◆ **What the exercise asks**
Take each line of the records below that contains the string "make" and copy it.

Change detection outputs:
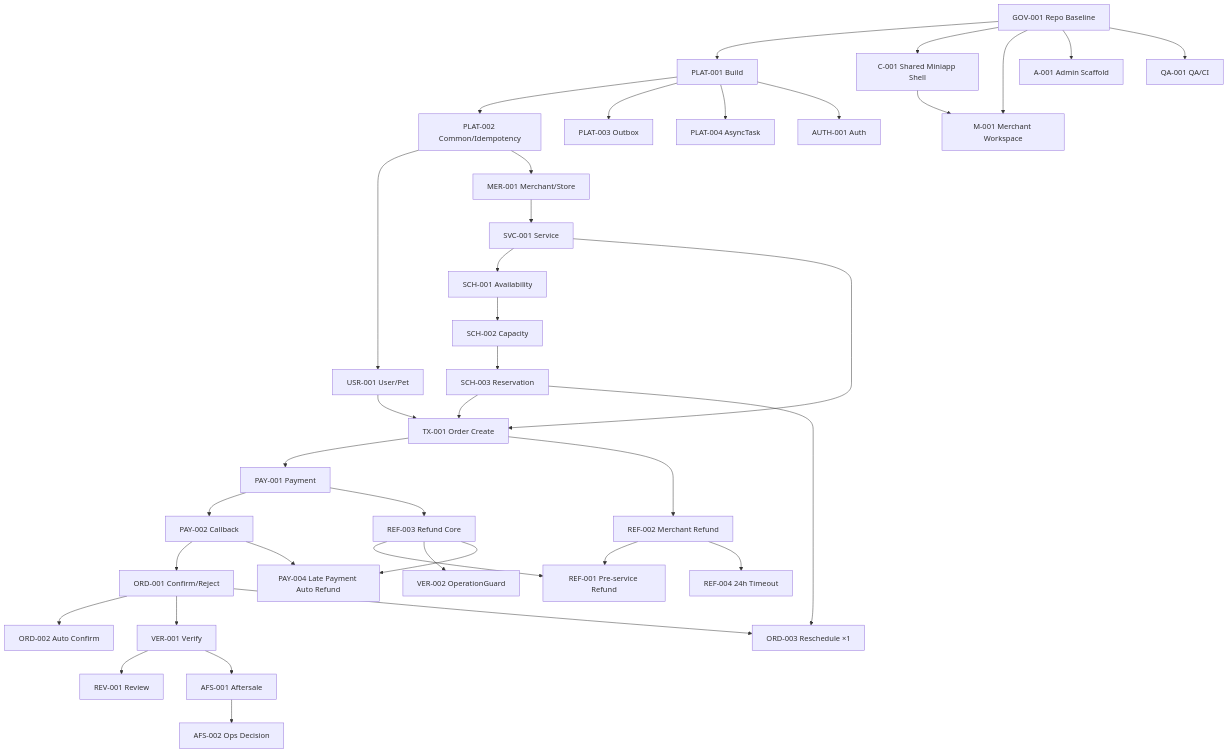
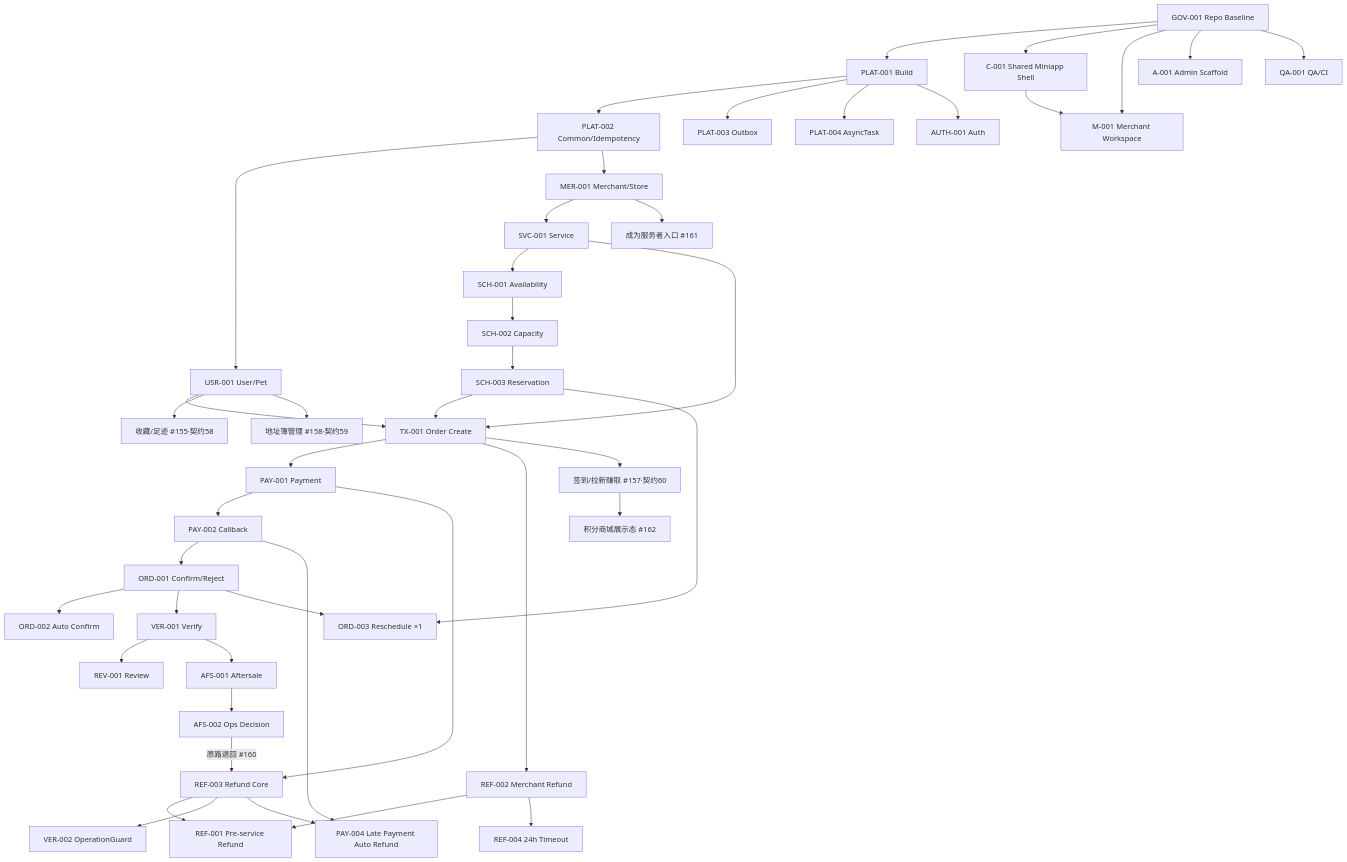
Before and after one commit to blueXYing/pet-platform: the diagram in planning/DEPENDENCY_GRAPH.md, drawn with Mermaid. The commit also changed other lines of this file and 2 other files, not shown here.

````diff
--- a/planning/DEPENDENCY_GRAPH.md
+++ b/planning/DEPENDENCY_GRAPH.md
@@ -3,46 +3,54 @@
 ```mermaid
 flowchart TD
   GOV[GOV-001 Repo Baseline] --> PLAT[PLAT-001 Build]
   GOV --> C1[C-001 Shared Miniapp Shell]
   GOV --> M1[M-001 Merchant Workspace]
   C1 --> M1
   GOV --> A1[A-001 Admin Scaffold]
   GOV --> QA1[QA-001 QA/CI]
 
   PLAT --> COMMON[PLAT-002 Common/Idempotency]
   PLAT --> OUTBOX[PLAT-003 Outbox]
   PLAT --> TASK[PLAT-004 AsyncTask]
   PLAT --> AUTH[AUTH-001 Auth]
 
   COMMON --> USER[USR-001 User/Pet]
   COMMON --> MER[MER-001 Merchant/Store]
   MER --> SVC[SVC-001 Service]
   SVC --> SCH1[SCH-001 Availability]
   SCH1 --> SCH2[SCH-002 Capacity]
   SCH2 --> SCH3[SCH-003 Reservation]
 
   USER --> ORD[TX-001 Order Create]
   SVC --> ORD
   SCH3 --> ORD
 
   ORD --> PAY1[PAY-001 Payment]
   PAY1 --> PAY2[PAY-002 Callback]
   PAY1 --> REF3[REF-003 Refund Core]
   PAY2 --> CONF[ORD-001 Confirm/Reject]
   CONF --> AUTO[ORD-002 Auto Confirm]
   CONF --> VER[VER-001 Verify]
   CONF --> RES[ORD-003 Reschedule ×1]
   SCH3 --> RES
   VER --> REV[REV-001 Review]
 
   ORD --> REF2[REF-002 Merchant Refund]
   REF3 --> REFB[REF-001 Pre-service Refund]
   REF2 --> REFB
   REF2 --> REFT[REF-004 24h Timeout]
   REF3 --> GUARD[VER-002 OperationGuard]
   VER --> AFS[AFS-001 Aftersale]
   AFS --> AFSD[AFS-002 Ops Decision]
 
   PAY2 --> LATE[PAY-004 Late Payment Auto Refund]
   REF3 --> LATE
+
+  AFSD -->|原路退回 #160| REF3
+
+  USER --> FAV[收藏/足迹 #155·契约58]
+  USER --> ADDR[地址簿管理 #158·契约59]
+  MER --> BEPROV[成为服务者入口 #161]
+  ORD --> PTASK[签到/拉新赚取 #157·契约60]
+  PTASK --> MALL[积分商城展示态 #162]
 ```
````
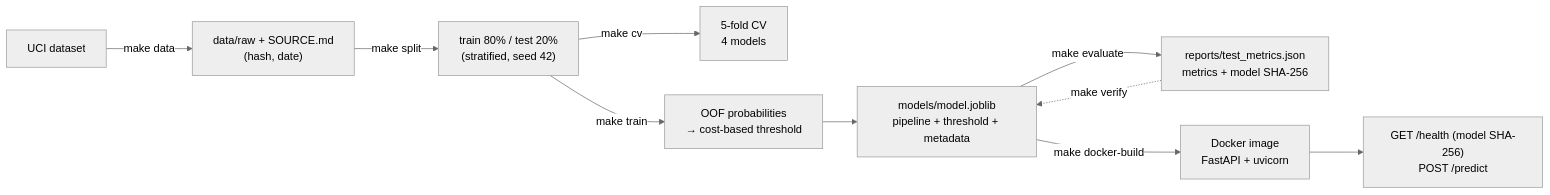
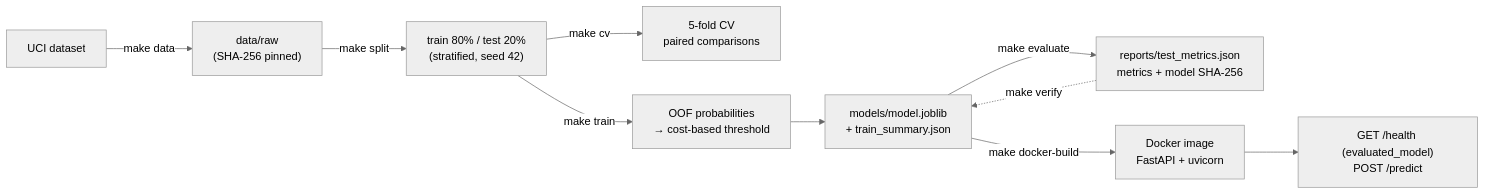
The diagram in README.md (vladzpop11/credit-default-risk), drawn with Mermaid (neutral theme) before and after one commit. The commit also changed other lines of this file and 2 other files, not shown here.

````diff
--- a/README.md
+++ b/README.md
@@ -82,12 +134,12 @@
 ```mermaid
 flowchart LR
-  A["UCI dataset"] -->|make data| B["data/raw + SOURCE.md<br/>(hash, date)"]
+  A["UCI dataset"] -->|make data| B["data/raw<br/>(SHA-256 pinned)"]
   B -->|make split| C["train 80% / test 20%<br/>(stratified, seed 42)"]
-  C -->|make cv| D["5-fold CV<br/>4 models"]
+  C -->|make cv| D["5-fold CV<br/>paired comparisons"]
   C -->|make train| E["OOF probabilities<br/>→ cost-based threshold"]
-  E --> F["models/model.joblib<br/>pipeline + threshold + metadata"]
+  E --> F["models/model.joblib<br/>+ train_summary.json"]
   F -->|make evaluate| G["reports/test_metrics.json<br/>metrics + model SHA-256"]
   F -->|make docker-build| H["Docker image<br/>FastAPI + uvicorn"]
-  H --> I["GET /health (model SHA-256)<br/>POST /predict"]
+  H --> I["GET /health (evaluated_model)<br/>POST /predict"]
   G -.->|make verify| F
 ```
````
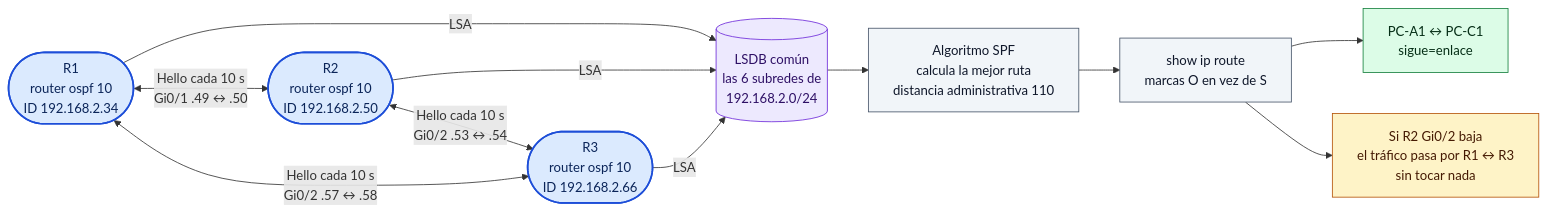
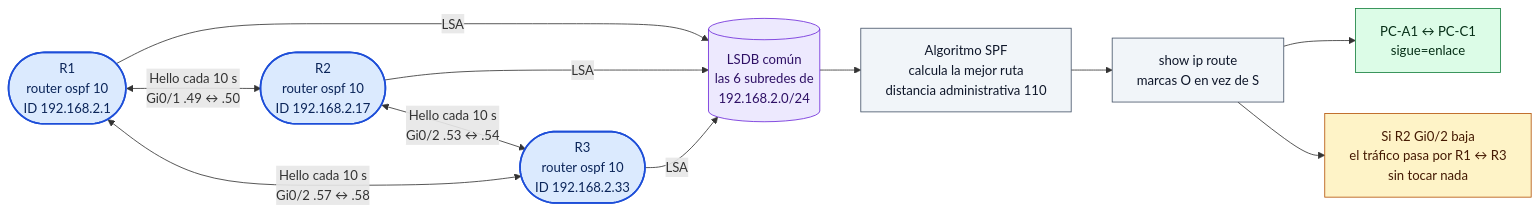
One commit to isaca0315/laboratorio-vlan-dhcp changed the fifth of 5 diagrams in DIAGRAMAS.md. Above: the diagram before and after it, drawn with Mermaid. The commit also changed other lines of this file and 3 other files, not shown here.

````diff
--- a/DIAGRAMAS.md
+++ b/DIAGRAMAS.md
@@ -176,31 +176,31 @@
 ```mermaid
 flowchart LR
-  R1(["R1<br/>router ospf 10<br/>ID 192.168.2.34"])
-  R2(["R2<br/>router ospf 10<br/>ID 192.168.2.50"])
-  R3(["R3<br/>router ospf 10<br/>ID 192.168.2.66"])
+  R1(["R1<br/>router ospf 10<br/>ID 192.168.2.1"])
+  R2(["R2<br/>router ospf 10<br/>ID 192.168.2.17"])
+  R3(["R3<br/>router ospf 10<br/>ID 192.168.2.33"])
 
   R1 <-->|"Hello cada 10 s<br/>Gi0/1 .49 ↔ .50"| R2
   R2 <-->|"Hello cada 10 s<br/>Gi0/2 .53 ↔ .54"| R3
   R3 <-->|"Hello cada 10 s<br/>Gi0/2 .57 ↔ .58"| R1
 
   DB[("LSDB común<br/>las 6 subredes de<br/>192.168.2.0/24")]
   R1 -->|"LSA"| DB
   R2 -->|"LSA"| DB
   R3 -->|"LSA"| DB
 
   DB --> SPF["Algoritmo SPF<br/>calcula la mejor ruta<br/>distancia administrativa 110"]
   SPF --> TABLA["show ip route<br/>marcas O en vez de S"]
   TABLA --> PC["PC-A1 ↔ PC-C1<br/>sigue=enlace"]
   TABLA --> CORTE["Si R2 Gi0/2 baja<br/>el tráfico pasa por R1 ↔ R3<br/>sin tocar nada"]
 
   classDef router fill:#dbeafe,stroke:#1d4ed8,stroke-width:2px,color:#0b2559
   classDef db fill:#ede9fe,stroke:#6d28d9,color:#2e1065
   classDef paso fill:#f1f5f9,stroke:#475569,color:#0f172a
   classDef ok fill:#dcfce7,stroke:#15803d,color:#052e16
   classDef warn fill:#fef3c7,stroke:#b45309,color:#451a03
   class R1,R2,R3 router
   class DB db
   class SPF,TABLA paso
   class PC ok
   class CORTE warn
 ```
````
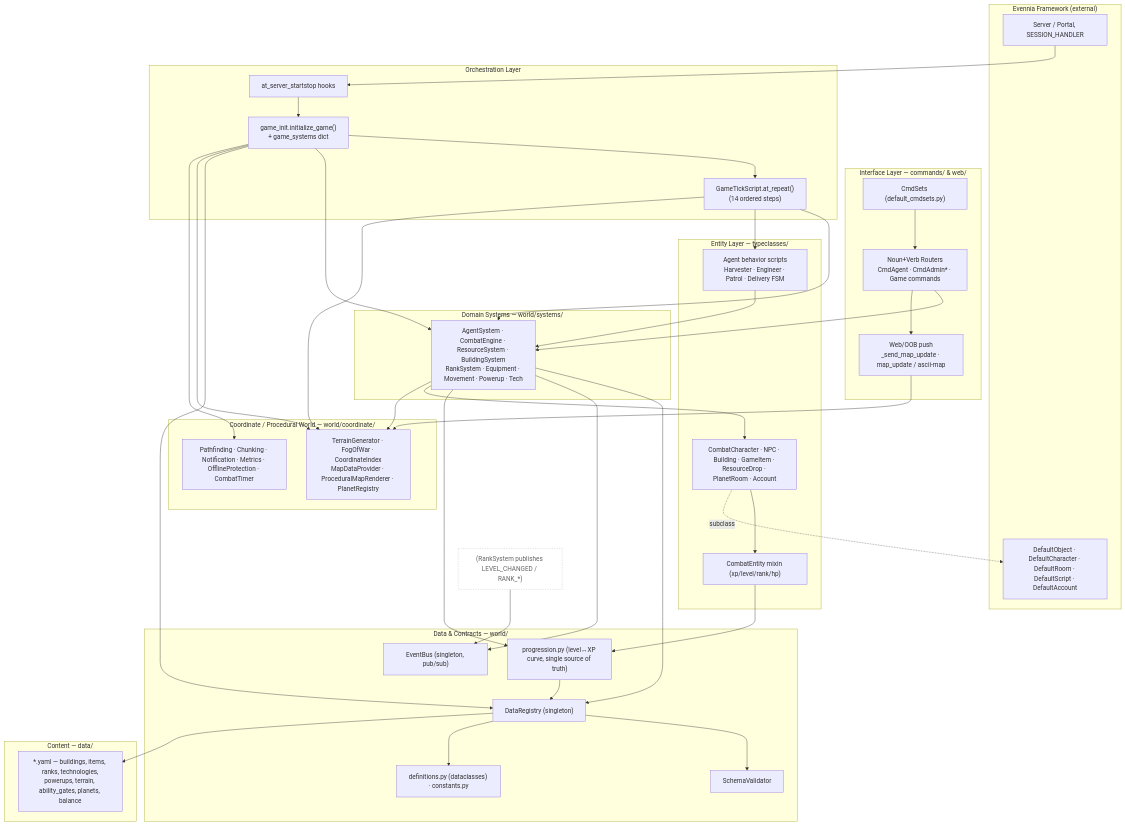
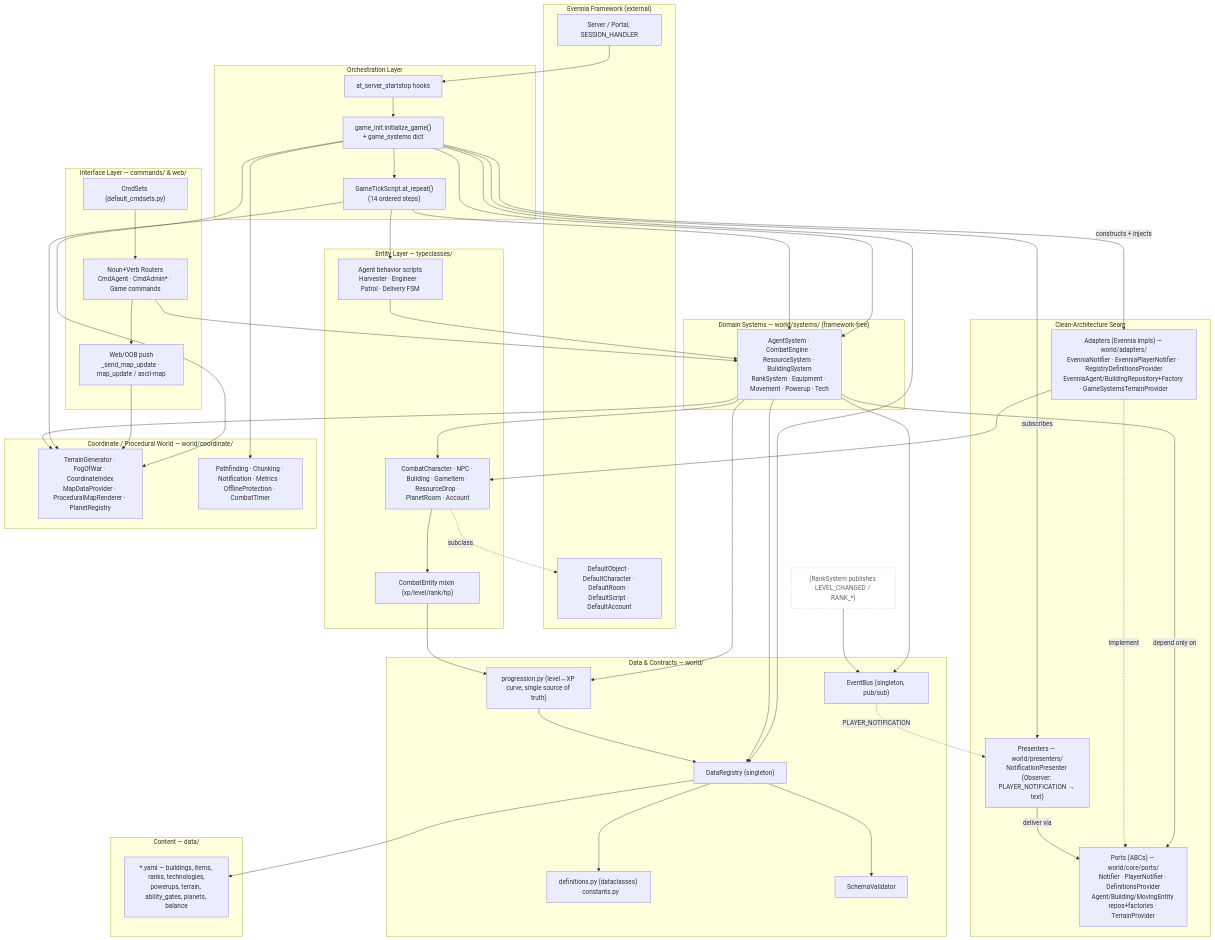
The first of 12 diagrams in mygame/ARCHITECTURE.md (victorkhou/ProjectV), drawn with Mermaid before and after one commit. The commit also changed other lines of this file and 2 other files, not shown here.

First line of the commit message:
docs(arch): document ports/adapters/presenters seam and DI pass

```diff
--- a/mygame/ARCHITECTURE.md
+++ b/mygame/ARCHITECTURE.md
@@ -47,8 +52,14 @@
         AScripts["Agent behavior scripts<br/>Harvester · Engineer · Patrol · Delivery FSM"]
     end
 
-    subgraph L4["Domain Systems — world/systems/"]
+    subgraph L4["Domain Systems — world/systems/ (framework‑free)"]
         Systems["AgentSystem · CombatEngine · ResourceSystem · BuildingSystem<br/>RankSystem · Equipment · Movement · Powerup · Tech"]
+    end
+
+    subgraph L4b["Clean‑Architecture Seam"]
+        Ports["Ports (ABCs) — world/core/ports/<br/>Notifier · PlayerNotifier · DefinitionsProvider<br/>Agent/Building/MovingEntity repos+factories · TerrainProvider"]
+        Adapters["Adapters (Evennia impls) — world/adapters/<br/>EvenniaNotifier · EvenniaPlayerNotifier · RegistryDefinitionsProvider<br/>EvenniaAgent/BuildingRepository+Factory · GameSystemsTerrainProvider"]
+        Presenters["Presenters — world/presenters/<br/>NotificationPresenter (Observer: PLAYER_NOTIFICATION → text)"]
     end
 
     subgraph L3["Coordinate / Procedural World — world/coordinate/"]
@@ -75,6 +86,8 @@
     Boot --> Registry
     Boot --> Coord
     Boot --> Support
+    Boot -->|constructs + injects| Adapters
+    Boot -->|subscribes| Presenters
 
     CmdSets --> Routers --> Systems
     Routers --> OOB
@@ -89,6 +102,11 @@
     Systems --> Progression
     Systems --> Entities
     Systems --> Coord
+    Systems -->|depend only on| Ports
+    Adapters -.implement.-> Ports
+    Adapters --> Entities
+    Bus -.PLAYER_NOTIFICATION.-> Presenters
+    Presenters -->|deliver via| Ports
 
     Entities --> Mixin
     Entities -.->|subclass| EVBase
```
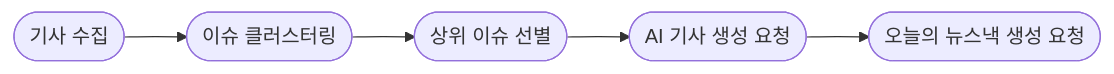
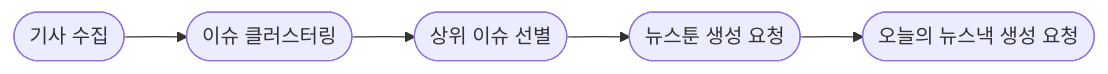
One commit to 23tae/23tae.github.io changed the first of 2 diagrams in _posts/project/newsnack/2026-02-23-newsnack-airflow-pipeline.md. Above: the diagram before and after it, drawn with Mermaid. The commit also changed other lines of this file and 14 other files, not shown here.

````diff
--- a/_posts/project/newsnack/2026-02-23-newsnack-airflow-pipeline.md
+++ b/_posts/project/newsnack/2026-02-23-newsnack-airflow-pipeline.md
@@ -13,7 +13,7 @@
 ```mermaid
 flowchart LR
     A([기사 수집]) --> B([이슈 클러스터링])
     B --> C([상위 이슈 선별])
-    C --> D([AI 기사 생성 요청])
+    C --> D([뉴스툰 생성 요청])
     D --> E([오늘의 뉴스낵 생성 요청])
 ```
````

◆ **Exercise output**
-  A["UCI dataset"] -->|make data| B["data/raw + SOURCE.md<br/>(hash, date)"]
+  A["UCI dataset"] -->|make data| B["data/raw<br/>(SHA-256 pinned)"]
   B -->|make split| C["train 80% / test 20%<br/>(stratified, seed 42)"]
-  C -->|make cv| D["5-fold CV<br/>4 models"]
+  C -->|make cv| D["5-fold CV<br/>paired comparisons"]
   C -->|make train| E["OOF probabilities<br/>→ cost-based threshold"]
   F -->|make evaluate| G["reports/test_metrics.json<br/>metrics + model SHA-256"]
   F -->|make docker-build| H["Docker image<br/>FastAPI + uvicorn"]
   G -.->|make verify| F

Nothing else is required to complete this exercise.